My husband and I have never stayed in a caravan and I have certainly never been camping – 4 or 5 star hotels are my benchmark.
However, apparently, when you get into your 60s, you throw caution to the wind. I realized this recently when an ordinary walk with our dog ended up with us buying a static caravan.
It was a dreary Saturday in January and we had driven to the windswept, but beautiful, Rye Harbour, East Sussex in the U.K.
On the spur of the moment, we thought it would be interesting to find out what a caravan costs. Beyond the money, it would have to be by the river and overlooking the nature reserve.
So, with time on our hands, we thought it couldn’t hurt to find out if, by any chance, there was one for sale.
Within minutes, we were being shown around a pristine 2-year-old van in exactly the right position. We were smitten! Negotiations began and, before long, my husband was fishing out his credit card for a holding deposit.
Over the next 2 weeks, we spent time buying the necessary bedding and accessories. Still in the midst of winter, we spent out first weekend “in the van” being buffeted about in gale force winds with rain beating down on the roof. But we were warm and comfy with double-glazing and an efficient heating system. If we can enjoy ourselves in a February storm I have great hopes for the summer months.
The park where we are situated has a lively clubhouse, which opens in the main holiday season. We can’t wait to discover its delights. Rye is a lovely town with good restaurants and interesting shops and a spanking new cinema. A weekly market adds to the charm and, since it is on the coast, fresh fish is readily available from the quay.
The icing on the cake is that the Rye Harbour Nature Reserve is right on our doorstep.

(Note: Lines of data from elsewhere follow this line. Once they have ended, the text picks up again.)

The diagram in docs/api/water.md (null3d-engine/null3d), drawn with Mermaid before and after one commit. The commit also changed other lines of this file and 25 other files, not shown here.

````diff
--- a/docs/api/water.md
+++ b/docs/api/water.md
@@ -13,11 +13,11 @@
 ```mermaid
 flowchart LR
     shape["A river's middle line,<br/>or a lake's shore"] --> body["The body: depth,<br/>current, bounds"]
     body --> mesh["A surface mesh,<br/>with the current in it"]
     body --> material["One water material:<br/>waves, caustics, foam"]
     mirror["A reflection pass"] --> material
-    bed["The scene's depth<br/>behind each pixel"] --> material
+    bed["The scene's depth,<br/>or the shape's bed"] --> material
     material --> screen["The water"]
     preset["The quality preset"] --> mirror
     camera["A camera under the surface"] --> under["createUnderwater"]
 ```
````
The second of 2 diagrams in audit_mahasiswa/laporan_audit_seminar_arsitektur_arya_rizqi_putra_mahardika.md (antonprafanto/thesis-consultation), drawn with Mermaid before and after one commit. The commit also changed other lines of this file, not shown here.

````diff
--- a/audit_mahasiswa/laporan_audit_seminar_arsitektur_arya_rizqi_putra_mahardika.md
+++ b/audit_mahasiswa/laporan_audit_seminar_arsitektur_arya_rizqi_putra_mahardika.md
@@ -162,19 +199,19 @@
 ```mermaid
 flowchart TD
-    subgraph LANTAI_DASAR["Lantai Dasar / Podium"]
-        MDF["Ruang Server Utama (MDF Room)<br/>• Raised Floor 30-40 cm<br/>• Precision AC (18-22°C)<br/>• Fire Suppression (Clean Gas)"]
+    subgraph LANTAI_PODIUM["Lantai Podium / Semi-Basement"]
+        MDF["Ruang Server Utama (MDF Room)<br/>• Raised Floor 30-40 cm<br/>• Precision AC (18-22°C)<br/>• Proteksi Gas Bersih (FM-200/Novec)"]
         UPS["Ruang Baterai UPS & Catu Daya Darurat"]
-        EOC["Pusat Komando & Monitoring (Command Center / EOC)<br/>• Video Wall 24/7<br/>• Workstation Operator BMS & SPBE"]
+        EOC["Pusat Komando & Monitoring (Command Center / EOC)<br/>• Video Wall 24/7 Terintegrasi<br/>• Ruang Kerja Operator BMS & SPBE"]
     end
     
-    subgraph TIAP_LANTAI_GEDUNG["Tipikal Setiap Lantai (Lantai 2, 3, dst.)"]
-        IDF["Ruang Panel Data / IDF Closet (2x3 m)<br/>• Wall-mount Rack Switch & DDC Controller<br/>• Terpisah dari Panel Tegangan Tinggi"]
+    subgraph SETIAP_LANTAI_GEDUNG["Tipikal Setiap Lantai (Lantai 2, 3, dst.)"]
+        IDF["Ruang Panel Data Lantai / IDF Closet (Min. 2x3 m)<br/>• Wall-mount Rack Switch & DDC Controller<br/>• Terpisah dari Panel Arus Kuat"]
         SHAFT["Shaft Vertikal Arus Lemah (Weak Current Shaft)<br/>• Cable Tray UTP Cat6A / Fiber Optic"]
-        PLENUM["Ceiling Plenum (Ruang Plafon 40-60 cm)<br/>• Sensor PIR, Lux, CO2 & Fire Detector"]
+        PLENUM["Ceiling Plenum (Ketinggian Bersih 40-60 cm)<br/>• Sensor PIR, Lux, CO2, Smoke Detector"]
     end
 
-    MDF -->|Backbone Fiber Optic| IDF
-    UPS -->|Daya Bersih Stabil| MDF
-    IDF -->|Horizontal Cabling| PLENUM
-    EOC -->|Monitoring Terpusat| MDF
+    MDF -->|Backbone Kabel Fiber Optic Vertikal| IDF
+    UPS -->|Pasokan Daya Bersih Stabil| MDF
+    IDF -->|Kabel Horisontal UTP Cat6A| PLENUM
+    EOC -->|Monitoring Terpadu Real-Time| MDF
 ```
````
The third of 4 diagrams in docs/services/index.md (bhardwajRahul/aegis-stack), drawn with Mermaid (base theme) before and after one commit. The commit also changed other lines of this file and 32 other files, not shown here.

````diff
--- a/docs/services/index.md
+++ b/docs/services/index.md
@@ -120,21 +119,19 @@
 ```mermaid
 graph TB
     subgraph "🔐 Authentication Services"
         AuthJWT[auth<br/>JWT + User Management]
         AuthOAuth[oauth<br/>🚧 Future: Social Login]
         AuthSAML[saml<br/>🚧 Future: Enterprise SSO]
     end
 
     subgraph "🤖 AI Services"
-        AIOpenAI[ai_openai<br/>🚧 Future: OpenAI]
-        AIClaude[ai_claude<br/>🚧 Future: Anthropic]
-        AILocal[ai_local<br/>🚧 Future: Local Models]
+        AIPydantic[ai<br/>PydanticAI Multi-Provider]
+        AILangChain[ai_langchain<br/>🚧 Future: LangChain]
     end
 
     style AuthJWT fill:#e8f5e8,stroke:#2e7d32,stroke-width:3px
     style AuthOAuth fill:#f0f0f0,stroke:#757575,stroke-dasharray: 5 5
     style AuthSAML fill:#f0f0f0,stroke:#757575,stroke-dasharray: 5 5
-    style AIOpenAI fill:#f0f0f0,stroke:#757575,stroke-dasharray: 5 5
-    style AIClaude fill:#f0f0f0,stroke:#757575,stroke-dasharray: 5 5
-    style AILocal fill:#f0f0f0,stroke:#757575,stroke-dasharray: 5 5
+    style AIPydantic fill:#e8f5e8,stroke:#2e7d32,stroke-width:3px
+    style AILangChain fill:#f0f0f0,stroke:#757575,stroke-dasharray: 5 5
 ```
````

It is a wonderful haven for migratory birds that are attracted to the saline lagoons and freshwater gravel pits. The reserve is run in conjunction with the Sussex Wildlife Trust, and offers a full calendar of events including guided walks and talks.
Friends who have known us for many years are flabbergasted. They never expected to hear that we had joined the caravanning community. Nor could they predict that we could act so impulsively.
In your 60s, you need to grab these opportunities. As my mother used to say, “Some things are meant to be.” As the year progresses, I hope to post more blogs on our experiences and thoughts on being the “lady in the van.”
If you are tempted to join the caravanning fraternity, Park Holidays run a range of Holiday Parks in the South of England. Here you can find out more about the work of the Sussex Wildlife Trust.
Would you like to live in nature? Could you ever see yourself retiring in a static caravan? What is your perfect idea of a home now? Please join the conversation.
Tags Downsizing Your Life